    I’m certainly not an expert, but I’m not so sure. As I understand it all the data bases are crosslinked, with much of the early, crucial and foundational data coming from the British Navy and British meteorological offices. It’s that data that’s now gone. Bye, bye.

    To be a bit bawdy. The shit has hit the fan.

    Let’s set the issue of scientific protocol aside. Call me crazy, but when you have data that predicts the end of the world, you don’t throw it out just because you need some extra space on your hard drive to store salacious Tiger Woods stories. (Humor me here with a bit of largesse, people) Even the dimmest (AGW causing) bulbs understand that.

    This is just nuts.

    Speaking of nuts, Al Gore is now writing (bad) global warming poetry.

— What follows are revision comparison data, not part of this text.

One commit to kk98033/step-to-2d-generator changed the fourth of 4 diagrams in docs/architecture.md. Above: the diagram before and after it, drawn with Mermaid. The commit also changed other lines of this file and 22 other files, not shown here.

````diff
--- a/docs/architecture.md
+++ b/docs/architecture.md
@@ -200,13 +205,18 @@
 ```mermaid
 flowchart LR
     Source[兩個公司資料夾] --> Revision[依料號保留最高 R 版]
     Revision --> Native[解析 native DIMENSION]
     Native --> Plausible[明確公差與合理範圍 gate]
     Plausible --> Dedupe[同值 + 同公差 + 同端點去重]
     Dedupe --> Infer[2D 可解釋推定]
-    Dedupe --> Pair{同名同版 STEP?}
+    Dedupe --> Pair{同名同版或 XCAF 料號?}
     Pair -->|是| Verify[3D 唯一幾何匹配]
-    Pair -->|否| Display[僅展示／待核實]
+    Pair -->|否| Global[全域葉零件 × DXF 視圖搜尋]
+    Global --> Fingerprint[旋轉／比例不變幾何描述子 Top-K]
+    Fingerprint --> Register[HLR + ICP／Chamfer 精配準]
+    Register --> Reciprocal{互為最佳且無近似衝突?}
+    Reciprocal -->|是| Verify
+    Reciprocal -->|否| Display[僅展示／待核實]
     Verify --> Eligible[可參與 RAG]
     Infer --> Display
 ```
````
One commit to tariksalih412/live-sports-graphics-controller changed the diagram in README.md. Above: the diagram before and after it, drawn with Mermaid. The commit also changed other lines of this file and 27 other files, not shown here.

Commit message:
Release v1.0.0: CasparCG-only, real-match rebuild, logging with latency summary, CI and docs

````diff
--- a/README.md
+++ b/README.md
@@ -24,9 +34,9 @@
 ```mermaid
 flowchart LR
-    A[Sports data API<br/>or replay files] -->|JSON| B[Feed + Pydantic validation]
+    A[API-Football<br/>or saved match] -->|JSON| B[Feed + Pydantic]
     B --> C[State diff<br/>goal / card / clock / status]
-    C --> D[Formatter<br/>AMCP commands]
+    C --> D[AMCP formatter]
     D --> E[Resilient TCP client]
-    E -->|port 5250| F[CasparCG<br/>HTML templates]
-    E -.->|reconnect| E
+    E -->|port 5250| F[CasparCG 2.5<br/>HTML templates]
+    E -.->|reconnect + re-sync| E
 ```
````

Anyone want to do the moon walk away from Albert?

    Where’s odo-gaffe when you need him?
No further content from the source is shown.